By Graham Healy

Paris-Nice was established in 1933 by Albert Lejeune, Director of the Petit Journal. It was initially considered as a training race, but would later become one of the top stage races of the calendar.

Amongst the big names who took victory in those first decades of the race were René Vietto, Louison Bobet and Jacques Anquetil. It was a popular race with both cyclists and fans, but in 1959, the organisers decided to try something different. They extended the race by another four days and finished it in Rome. This added another 800 kilometres to the route.

The race would have three classifications, one from Paris to Nice, a second from Menton to Rome and a third overall. The race leader for the section to Rome would wear a green jersey. The overall length of the race was 1,955 kilometres. The winner of the race would be given the task of handing a message from the chairman of the Paris Municipal Council to his equivalent in Rome, and also another message to Pope John XXIII.

The race was expected to be a battle between the Helyett team of Jacques Anquetil (whose team included Jean Stablinski, Shay Elliott and Andre Darrigade) and the St. Raphael team of Roger Rivière, Gerard Saint and Raphael Géminiani.

Saint took the leader’s jersey after the time trial stage to from Saint Mamert to Vergèze, Anquetil had won the stage beating Rivière and Saint into second and third.

However, the race was blown apart two days later on the stage to Nice, and Anquetil’s team mate, Jean Graczyk took over the lead. Saint won the following day’s stage to Vintimille, and would win the classification to Rome. However, the Helyett team managed to successfully defend Graczyk’s overall lead who beat Saint by just 15 seconds.

Jean Graczyk after taking overall victory in Rome
Jean Graczyk after taking overall victory in Rome

Of the 96 starters in Paris, only 46 made it to the finish in Rome. Those that did survive would have an audience with the Pope in The Vatican.
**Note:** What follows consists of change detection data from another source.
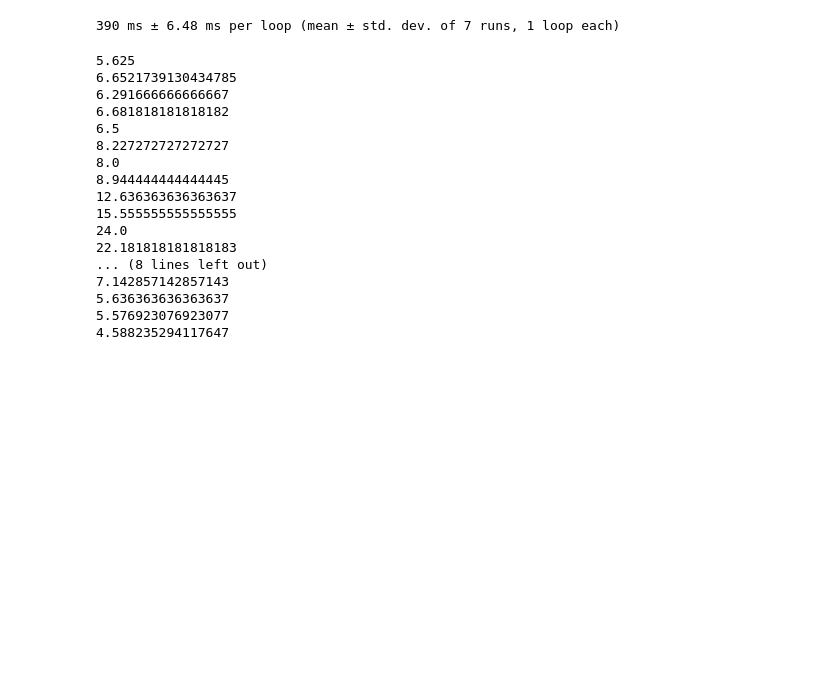
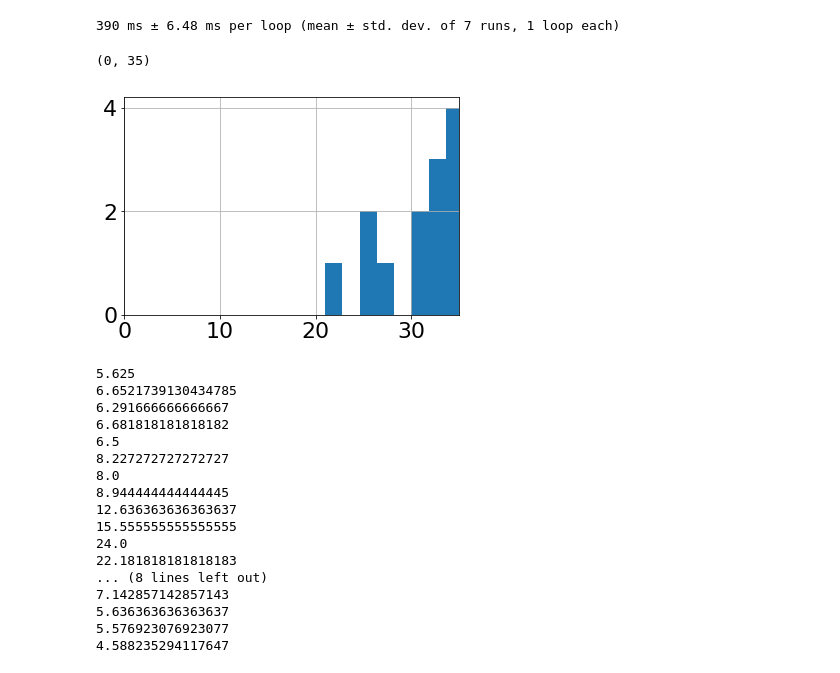
Before and after one commit to markhannel/InAPinch, a Jupyter notebook: notebooks/ExploreDockData.ipynb, the cells around one changed output. Drawn from its saved outputs; the diff is of its cells as text; code cells hidden in the pictures; blank space fills up the shorter version.

```diff
--- a/notebooks/ExploreDockData.ipynb
+++ b/notebooks/ExploreDockData.ipynb
@@ -81,6 +81,13 @@ df.sort_index(inplace=True)
 %timeit df.query('dock_id == 72 and quarter == 1 and weekday == 1 and hour == 12')
 # %% [output]
 390 ms ± 6.48 ms per loop (mean ± std. dev. of 7 runs, 1 loop each)
+# %%
+fig, ax = pl.subplots()
+df.loc[314, 3, 2,19]['avail_docks'].hist(ax=ax)
+ax.set_xlim(0,35)
+# %% [output]
+(0, 35)
+[figure, added]
 # %%
 for i in range(0,24):
     print(df.loc[314,3,3,i].avail_bikes.mean())
```
Also changed, not shown: 1 other file.
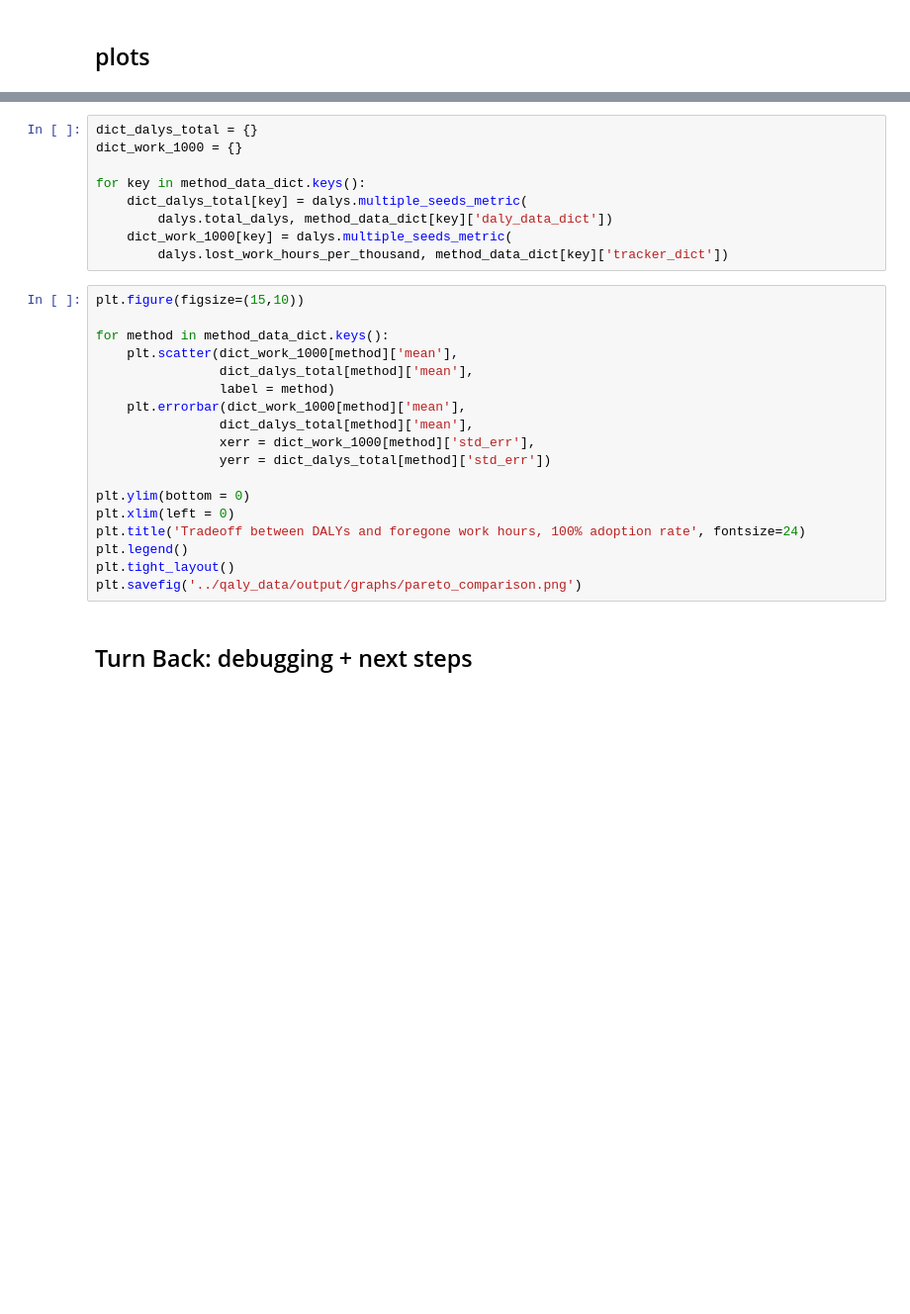
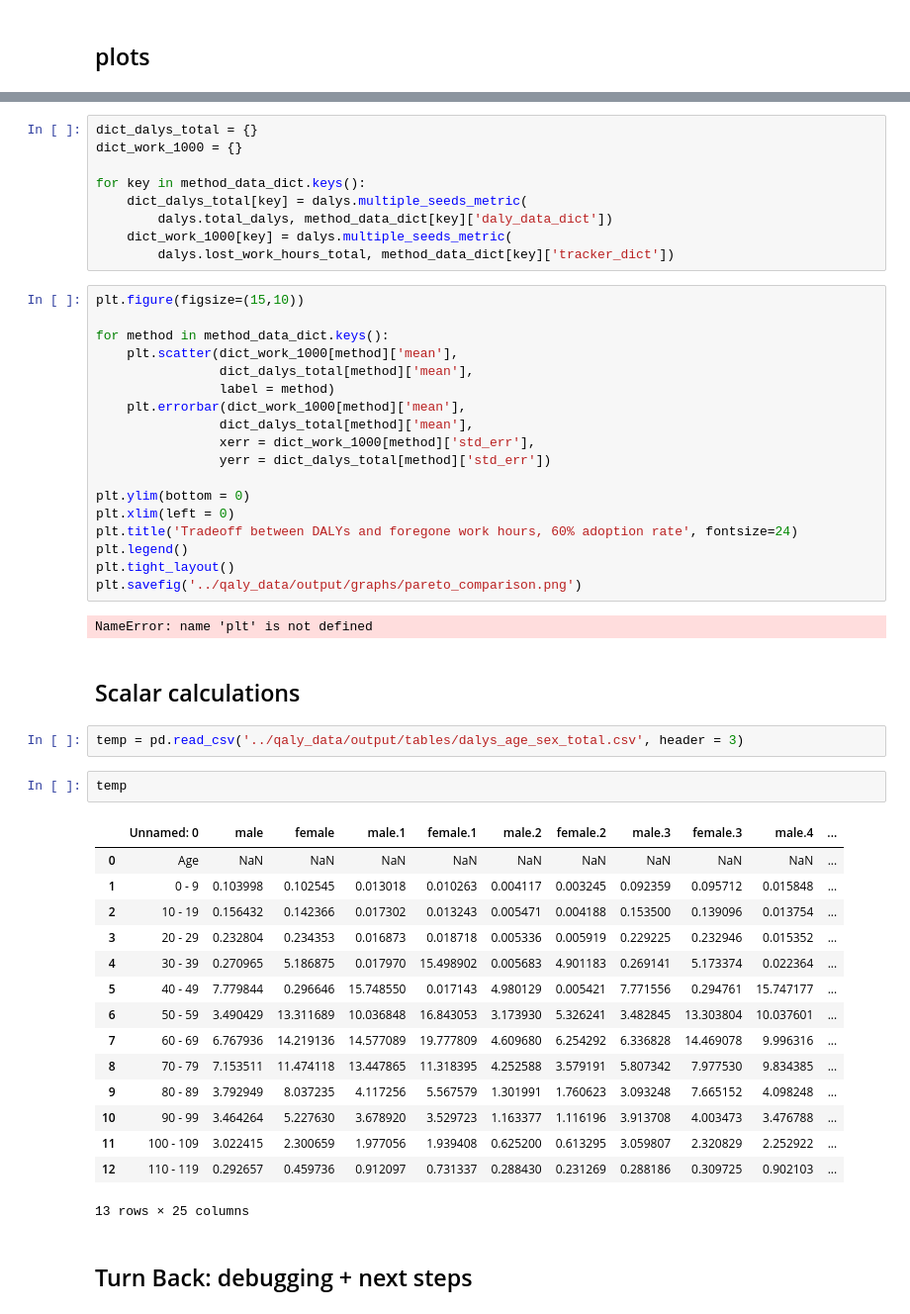
Before and after one commit to mila-iqia/COVI-AgentSim, a Jupyter notebook: notebooks/QALY_calculation.ipynb, the cells around one changed output, grey strips where cells are left out. Shown at 99% size. Saved outputs shown, nothing was run; the diff lists cells and outputs as text; blank space fills up the shorter version.

Commit message:
add scalar calculations

```diff
--- a/notebooks/QALY_calculation.ipynb
+++ b/notebooks/QALY_calculation.ipynb
@@ -236,7 +238,7 @@ for key in method_data_dict.keys():
     dict_dalys_total[key] = dalys.multiple_seeds_metric(
         dalys.total_dalys, method_data_dict[key]['daly_data_dict'])
     dict_work_1000[key] = dalys.multiple_seeds_metric(
-        dalys.lost_work_hours_per_thousand, method_data_dict[key]['tracker_dict'])
+        dalys.lost_work_hours_total, method_data_dict[key]['tracker_dict'])
 # %%
 plt.figure(figsize=(15,10))
 
@@ -251,10 +253,34 @@ for method in method_data_dict.keys():
 
 plt.ylim(bottom = 0)
 plt.xlim(left = 0)
-plt.title('Tradeoff between DALYs and foregone work hours, 100% adoption rate', fontsize=24)
+plt.title('Tradeoff between DALYs and foregone work hours, 60% adoption rate', fontsize=24)
 plt.legend()
 plt.tight_layout()
 plt.savefig('../qaly_data/output/graphs/pareto_comparison.png')
+# %% [output]
+NameError: name 'plt' is not defined
+# %% [markdown]
+## Scalar calculations
+# %%
+temp = pd.read_csv('../qaly_data/output/tables/dalys_age_sex_total.csv', header = 3)
+# %%
+temp
+# %% [output]
+|  | Unnamed: 0 | male | female | male.1 | female.1 | male.2 | female.2 | male.3 | female.3 | male.4 | ... |
+| 0 | Age | NaN | NaN | NaN | NaN | NaN | NaN | NaN | NaN | NaN | ... |
+| 1 | 0 - 9 | 0.103998 | 0.102545 | 0.013018 | 0.010263 | 0.004117 | 0.003245 | 0.092359 | 0.095712 | 0.015848 | ... |
+| 2 | 10 - 19 | 0.156432 | 0.142366 | 0.017302 | 0.013243 | 0.005471 | 0.004188 | 0.153500 | 0.139096 | 0.013754 | ... |
+| 3 | 20 - 29 | 0.232804 | 0.234353 | 0.016873 | 0.018718 | 0.005336 | 0.005919 | 0.229225 | 0.232946 | 0.015352 | ... |
+| 4 | 30 - 39 | 0.270965 | 5.186875 | 0.017970 | 15.498902 | 0.005683 | 4.901183 | 0.269141 | 5.173374 | 0.022364 | ... |
+| 5 | 40 - 49 | 7.779844 | 0.296646 | 15.748550 | 0.017143 | 4.980129 | 0.005421 | 7.771556 | 0.294761 | 15.747177 | ... |
+| 6 | 50 - 59 | 3.490429 | 13.311689 | 10.036848 | 16.843053 | 3.173930 | 5.326241 | 3.482845 | 13.303804 | 10.037601 | ... |
+| 7 | 60 - 69 | 6.767936 | 14.219136 | 14.577089 | 19.777809 | 4.609680 | 6.254292 | 6.336828 | 14.469078 | 9.996316 | ... |
+| 8 | 70 - 79 | 7.153511 | 11.474118 | 13.447865 | 11.318395 | 4.252588 | 3.579191 | 5.807342 | 7.977530 | 9.834385 | ... |
+| 9 | 80 - 89 | 3.792949 | 8.037235 | 4.117256 | 5.567579 | 1.301991 | 1.760623 | 3.093248 | 7.665152 | 4.098248 | ... |
+| 10 | 90 - 99 | 3.464264 | 5.227630 | 3.678920 | 3.529723 | 1.163377 | 1.116196 | 3.913708 | 4.003473 | 3.476788 | ... |
+| 11 | 100 - 109 | 3.022415 | 2.300659 | 1.977056 | 1.939408 | 0.625200 | 0.613295 | 3.059807 | 2.320829 | 2.252922 | ... |
+| 12 | 110 - 119 | 0.292657 | 0.459736 | 0.912097 | 0.731337 | 0.288430 | 0.231269 | 0.288186 | 0.309725 | 0.902103 | ... |
+13 rows × 25 columns
 # %% [markdown]
 ## Turn Back: debugging + next steps
 # %%
```
Also changed, not shown: parts of 7 cells of this notebook.
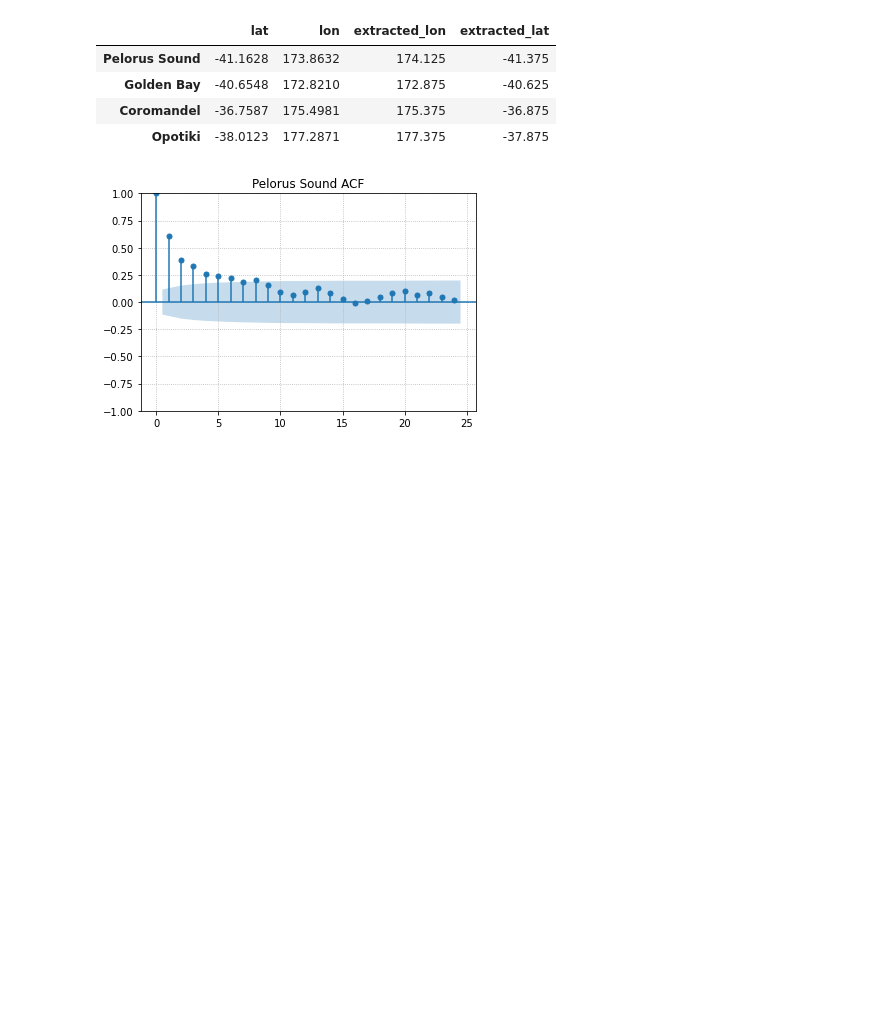
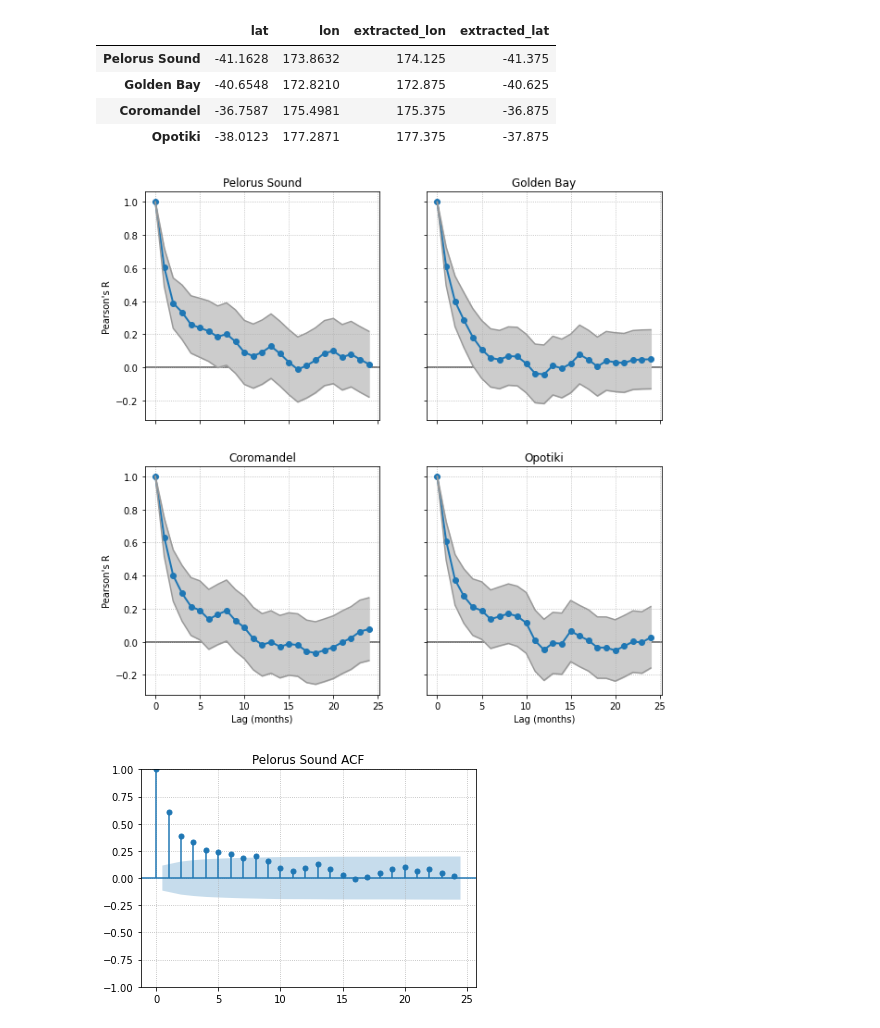
Before and after one commit to nicolasfauchereau/SST_forecasting, a Jupyter notebook: notebooks/SST_obs_correlations.ipynb, the cells around one changed output. Drawn from its saved outputs; the diff is of its cells as text; code cells hidden in the pictures; blank space fills up the shorter version.

```diff
--- a/notebooks/SST_obs_correlations.ipynb
+++ b/notebooks/SST_obs_correlations.ipynb
@@ -837,3 +849,35 @@ point_locations
+# %%
+f, axes = plt.subplots(ncols=2, nrows=2, figsize=(10, 10), sharex=True, sharey=True)
+
+axes = axes.flat
+
+for i, location in enumerate(point_locations.index):
+    ax = axes[i]
+
+    ax.plot(np.arange(25), acfs[location], lw=2, marker="o")
+    ax.plot(np.arange(25), acfs_conf[location][:, 0], color="0.6")
+    ax.plot(np.arange(25), acfs_conf[location][:, 1], color="0.6")
+    ax.fill_between(
+        np.arange(25),
+        acfs_conf[location][:, 0],
+        acfs_conf[location][:, 1],
+        interpolate=True,
+        color="0.8",
+    )
+
+    ax.axhline(0, color="k", zorder=0, alpha=0.7)
+
+    ax.set_title(location)
+
+    ax.grid(ls=":")
+
+    if i in [0, 2]:
+        ax.set_ylabel("Pearson's R")
+
+    if i in [2, 3]:
+        ax.set_xlabel("Lag (months)")
+# %% [output]
+[figure, added]
 # %%
 for location in point_locations.index:
     f = plot_acf(monthly_time_series_point_locations_df[location], lags=24, zero=True)
```
Also changed, not shown: parts of 42 cells of this notebook.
The length of the race had not been popular, and the riders were particularly unhappy with the final stage of the race from Siena to Rome which was 254 kilometres long. The UCI issued a statement saying that the race had been too long, and it race reverted to a Nice finish the following year.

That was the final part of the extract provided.